▽
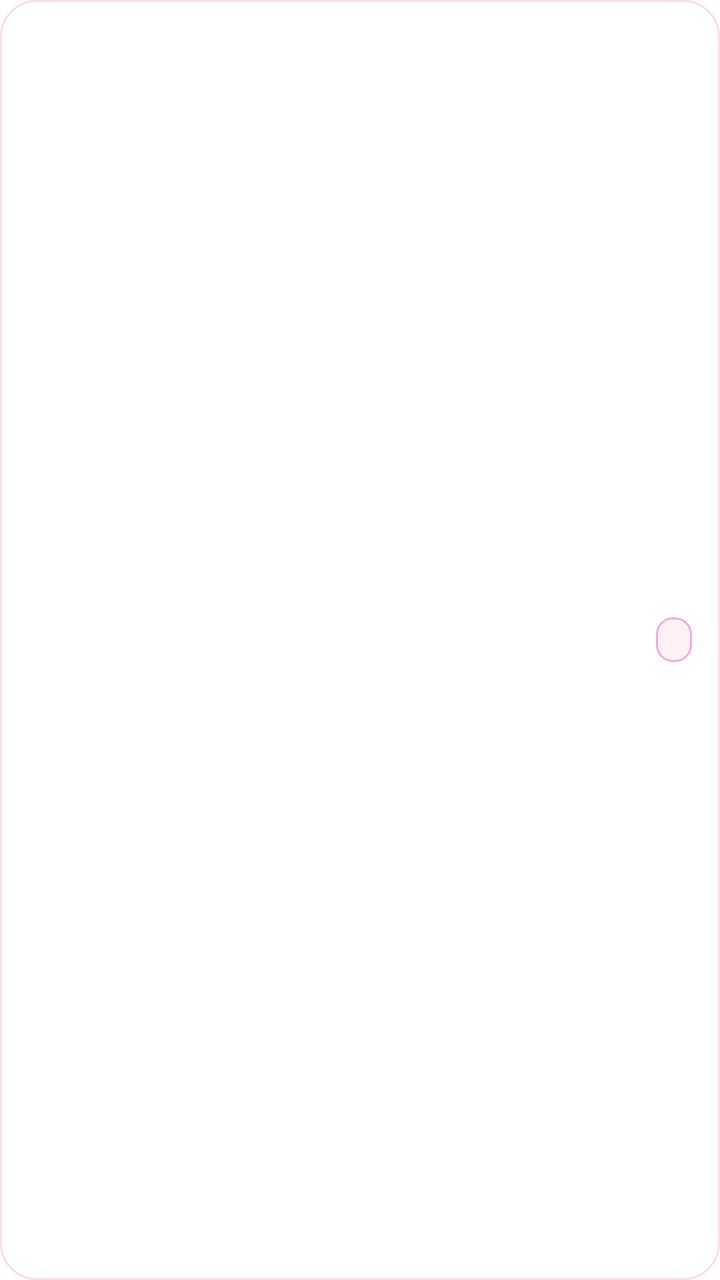
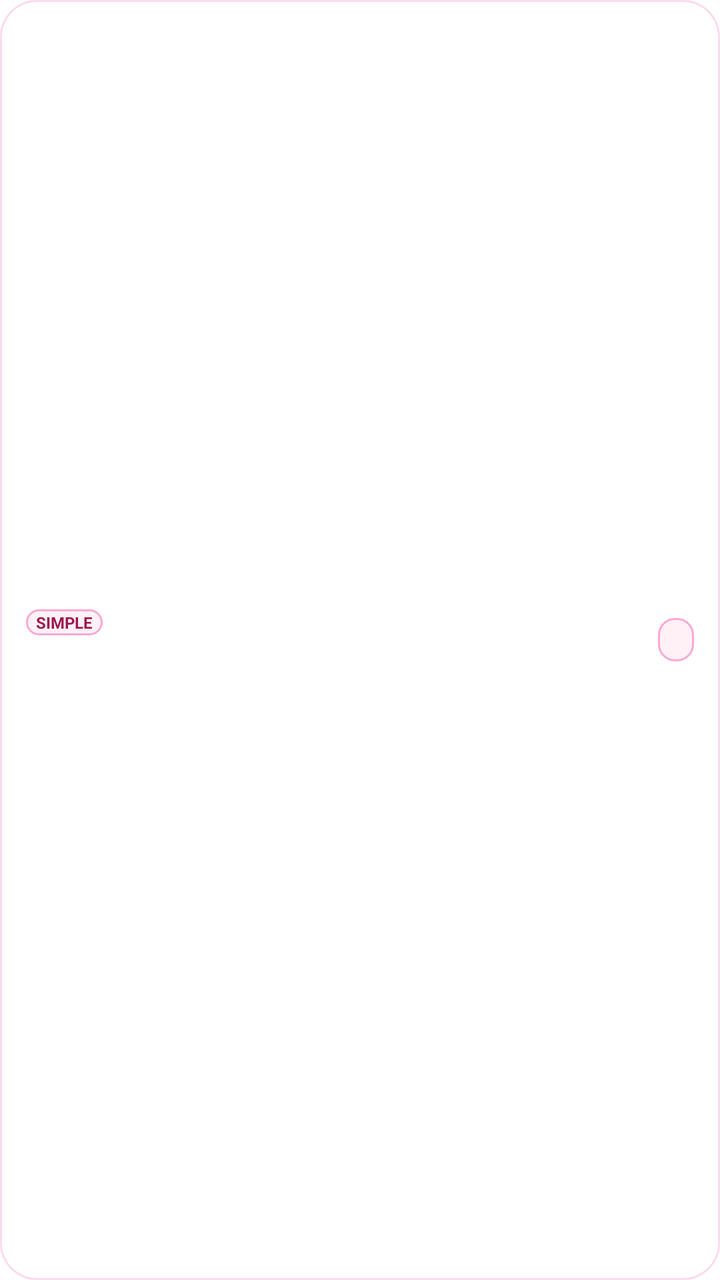

Two renders of the same Android screen: before a commit and after it. Below are the layout's source before the change and the commit's diff.
<!-- AndroidManifest.xml: application theme Theme.PingTracker -->
<!-- res/layout/item_player_tournament.xml -->
<?xml version="1.0" encoding="utf-8"?>
<LinearLayout xmlns:android="http://schemas.android.com/apk/res/android"
    android:layout_width="match_parent"
    android:layout_height="wrap_content"
    android:layout_marginBottom="8dp"
    android:background="@drawable/bg_surface_card"
    android:elevation="1dp"
    android:gravity="center_vertical"
    android:orientation="horizontal"
    android:paddingHorizontal="14dp"
    android:paddingVertical="11dp">

    <LinearLayout
        android:layout_width="0dp"
        android:layout_height="wrap_content"
        android:layout_weight="1"
        android:orientation="vertical"
        android:paddingEnd="10dp">

        <TextView
            android:id="@+id/pt_tournament"
            android:layout_width="match_parent"
            android:layout_height="wrap_content"
            android:ellipsize="end"
            android:maxLines="1"
            android:textColor="#1E1118"
            android:textSize="13.5sp"
            android:textStyle="bold" />

        <TextView
            android:id="@+id/pt_meta"
            android:layout_width="match_parent"
            android:layout_height="wrap_content"
            android:layout_marginTop="2dp"
            android:ellipsize="end"
            android:maxLines="1"
            android:textColor="#8A6B7B"
            android:textSize="11sp" />
    </LinearLayout>

    <TextView
        android:id="@+id/pt_stage"
        android:layout_width="wrap_content"
        android:layout_height="wrap_content"
        android:background="@drawable/bg_score_box"
        android:paddingHorizontal="9dp"
        android:paddingVertical="4dp"
        android:textColor="#DB2777"
        android:textSize="10.5sp"
        android:textStyle="bold" />
</LinearLayout>
<!-- resources referenced by this layout -->
<resources>
  <!-- drawable bg_score_box (drawable) -->
  <?xml version="1.0" encoding="utf-8"?>
  <shape xmlns:android="http://schemas.android.com/apk/res/android"
      android:shape="rectangle">
      <solid android:color="#FFF1F6" />
      <corners android:radius="8dp" />
      <stroke
          android:width="1dp"
          android:color="#F9A8D4" />
  </shape>
  <!-- drawable bg_surface_card (drawable) -->
  <?xml version="1.0" encoding="utf-8"?>
  <shape xmlns:android="http://schemas.android.com/apk/res/android"
      android:shape="rectangle">
      <solid android:color="#EBFFFFFF" />
      <corners android:radius="18dp" />
      <stroke
          android:width="1dp"
          android:color="#40F472B6" />
  </shape>
  <style name="Theme.PingTracker" parent="android:Theme.Material.Light.NoActionBar">
          <item name="android:windowBackground">@color/bg_light_start</item>
          <item name="android:statusBarColor">@android:color/transparent</item>
          <item name="android:navigationBarColor">@android:color/transparent</item>
      </style>
  <color name="bg_light_start">#FFFFFF</color>
</resources>

<!-- the commit's change to res/layout/item_player_tournament.xml (unified diff, before → after) -->
@@ -7,8 +7,8 @@
     android:elevation="1dp"
     android:gravity="center_vertical"
     android:orientation="horizontal"
-    android:paddingHorizontal="14dp"
-    android:paddingVertical="11dp">
+    android:paddingHorizontal="13dp"
+    android:paddingVertical="10dp">
 
     <LinearLayout
         android:layout_width="0dp"
@@ -17,23 +17,44 @@
         android:orientation="vertical"
         android:paddingEnd="10dp">
 
-        <TextView
-            android:id="@+id/pt_tournament"
+        <LinearLayout
             android:layout_width="match_parent"
             android:layout_height="wrap_content"
-            android:ellipsize="end"
-            android:maxLines="1"
-            android:textColor="#1E1118"
-            android:textSize="13.5sp"
-            android:textStyle="bold" />
+            android:gravity="center_vertical"
+            android:orientation="horizontal">
+
+            <TextView
+                android:id="@+id/pt_discipline"
+                android:layout_width="wrap_content"
+                android:layout_height="wrap_content"
+                android:layout_marginEnd="6dp"
+                android:background="@drawable/bg_score_box"
+                android:paddingHorizontal="5dp"
+                android:paddingVertical="1dp"
+                android:text="SIMPLE"
+                android:textColor="#9D174D"
+                android:textSize="8sp"
+                android:textStyle="bold" />
+
+            <TextView
+                android:id="@+id/pt_tournament"
+                android:layout_width="0dp"
+                android:layout_height="wrap_content"
+                android:layout_weight="1"
+                android:ellipsize="end"
+                android:maxLines="1"
+                android:textColor="#1E1118"
+                android:textSize="13sp"
+                android:textStyle="bold" />
+        </LinearLayout>
 
         <TextView
             android:id="@+id/pt_meta"
             android:layout_width="match_parent"
             android:layout_height="wrap_content"
-            android:layout_marginTop="2dp"
+            android:layout_marginTop="3dp"
             android:ellipsize="end"
-            android:maxLines="1"
+            android:maxLines="2"
             android:textColor="#8A6B7B"
             android:textSize="11sp" />
     </LinearLayout>
@@ -46,6 +67,6 @@
         android:paddingHorizontal="9dp"
         android:paddingVertical="4dp"
         android:textColor="#DB2777"
-        android:textSize="10.5sp"
+        android:textSize="10sp"
         android:textStyle="bold" />
 </LinearLayout>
△
When you reproduce the entries above, keep every word exact and leave the images out.

Two renders of the same Android screen: before a commit and after it. Below are the layout's source before the change and the commit's diff.
<!-- AndroidManifest.xml: application theme Theme.PingTracker -->
<!-- res/layout/item_player_tournament.xml -->
<?xml version="1.0" encoding="utf-8"?>
<LinearLayout xmlns:android="http://schemas.android.com/apk/res/android"
    android:layout_width="match_parent"
    android:layout_height="wrap_content"
    android:layout_marginBottom="8dp"
    android:background="@drawable/bg_surface_card"
    android:elevation="1dp"
    android:gravity="center_vertical"
    android:orientation="horizontal"
    android:paddingHorizontal="14dp"
    android:paddingVertical="11dp">

    <LinearLayout
        android:layout_width="0dp"
        android:layout_height="wrap_content"
        android:layout_weight="1"
        android:orientation="vertical"
        android:paddingEnd="10dp">

        <TextView
            android:id="@+id/pt_tournament"
            android:layout_width="match_parent"
            android:layout_height="wrap_content"
            android:ellipsize="end"
            android:maxLines="1"
            android:textColor="#1E1118"
            android:textSize="13.5sp"
            android:textStyle="bold" />

        <TextView
            android:id="@+id/pt_meta"
            android:layout_width="match_parent"
            android:layout_height="wrap_content"
            android:layout_marginTop="2dp"
            android:ellipsize="end"
            android:maxLines="1"
            android:textColor="#8A6B7B"
            android:textSize="11sp" />
    </LinearLayout>

    <TextView
        android:id="@+id/pt_stage"
        android:layout_width="wrap_content"
        android:layout_height="wrap_content"
        android:background="@drawable/bg_score_box"
        android:paddingHorizontal="9dp"
        android:paddingVertical="4dp"
        android:textColor="#DB2777"
        android:textSize="10.5sp"
        android:textStyle="bold" />
</LinearLayout>
<!-- resources referenced by this layout -->
<resources>
  <!-- drawable bg_score_box (drawable) -->
  <?xml version="1.0" encoding="utf-8"?>
  <shape xmlns:android="http://schemas.android.com/apk/res/android"
      android:shape="rectangle">
      <solid android:color="#FFF1F6" />
      <corners android:radius="8dp" />
      <stroke
          android:width="1dp"
          android:color="#F9A8D4" />
  </shape>
  <!-- drawable bg_surface_card (drawable) -->
  <?xml version="1.0" encoding="utf-8"?>
  <shape xmlns:android="http://schemas.android.com/apk/res/android"
      android:shape="rectangle">
      <solid android:color="#EBFFFFFF" />
      <corners android:radius="18dp" />
      <stroke
          android:width="1dp"
          android:color="#40F472B6" />
  </shape>
  <style name="Theme.PingTracker" parent="android:Theme.Material.Light.NoActionBar">
          <item name="android:windowBackground">@color/bg_light_start</item>
          <item name="android:statusBarColor">@android:color/transparent</item>
          <item name="android:navigationBarColor">@android:color/transparent</item>
      </style>
  <color name="bg_light_start">#FFFFFF</color>
</resources>

<!-- the commit's change to res/layout/item_player_tournament.xml (unified diff, before → after) -->
@@ -7,8 +7,8 @@
     android:elevation="1dp"
     android:gravity="center_vertical"
     android:orientation="horizontal"
-    android:paddingHorizontal="14dp"
-    android:paddingVertical="11dp">
+    android:paddingHorizontal="13dp"
+    android:paddingVertical="10dp">
 
     <LinearLayout
         android:layout_width="0dp"
@@ -17,23 +17,44 @@
         android:orientation="vertical"
         android:paddingEnd="10dp">
 
-        <TextView
-            android:id="@+id/pt_tournament"
+        <LinearLayout
             android:layout_width="match_parent"
             android:layout_height="wrap_content"
-            android:ellipsize="end"
-            android:maxLines="1"
-            android:textColor="#1E1118"
-            android:textSize="13.5sp"
-            android:textStyle="bold" />
+            android:gravity="center_vertical"
+            android:orientation="horizontal">
+
+            <TextView
+                android:id="@+id/pt_discipline"
+                android:layout_width="wrap_content"
+                android:layout_height="wrap_content"
+                android:layout_marginEnd="6dp"
+                android:background="@drawable/bg_score_box"
+                android:paddingHorizontal="5dp"
+                android:paddingVertical="1dp"
+                android:text="SIMPLE"
+                android:textColor="#9D174D"
+                android:textSize="8sp"
+                android:textStyle="bold" />
+
+            <TextView
+                android:id="@+id/pt_tournament"
+                android:layout_width="0dp"
+                android:layout_height="wrap_content"
+                android:layout_weight="1"
+                android:ellipsize="end"
+                android:maxLines="1"
+                android:textColor="#1E1118"
+                android:textSize="13sp"
+                android:textStyle="bold" />
+        </LinearLayout>
 
         <TextView
             android:id="@+id/pt_meta"
             android:layout_width="match_parent"
             android:layout_height="wrap_content"
-            android:layout_marginTop="2dp"
+            android:layout_marginTop="3dp"
             android:ellipsize="end"
-            android:maxLines="1"
+            android:maxLines="2"
             android:textColor="#8A6B7B"
             android:textSize="11sp" />
     </LinearLayout>
@@ -46,6 +67,6 @@
         android:paddingHorizontal="9dp"
         android:paddingVertical="4dp"
         android:textColor="#DB2777"
-        android:textSize="10.5sp"
+        android:textSize="10sp"
         android:textStyle="bold" />
 </LinearLayout>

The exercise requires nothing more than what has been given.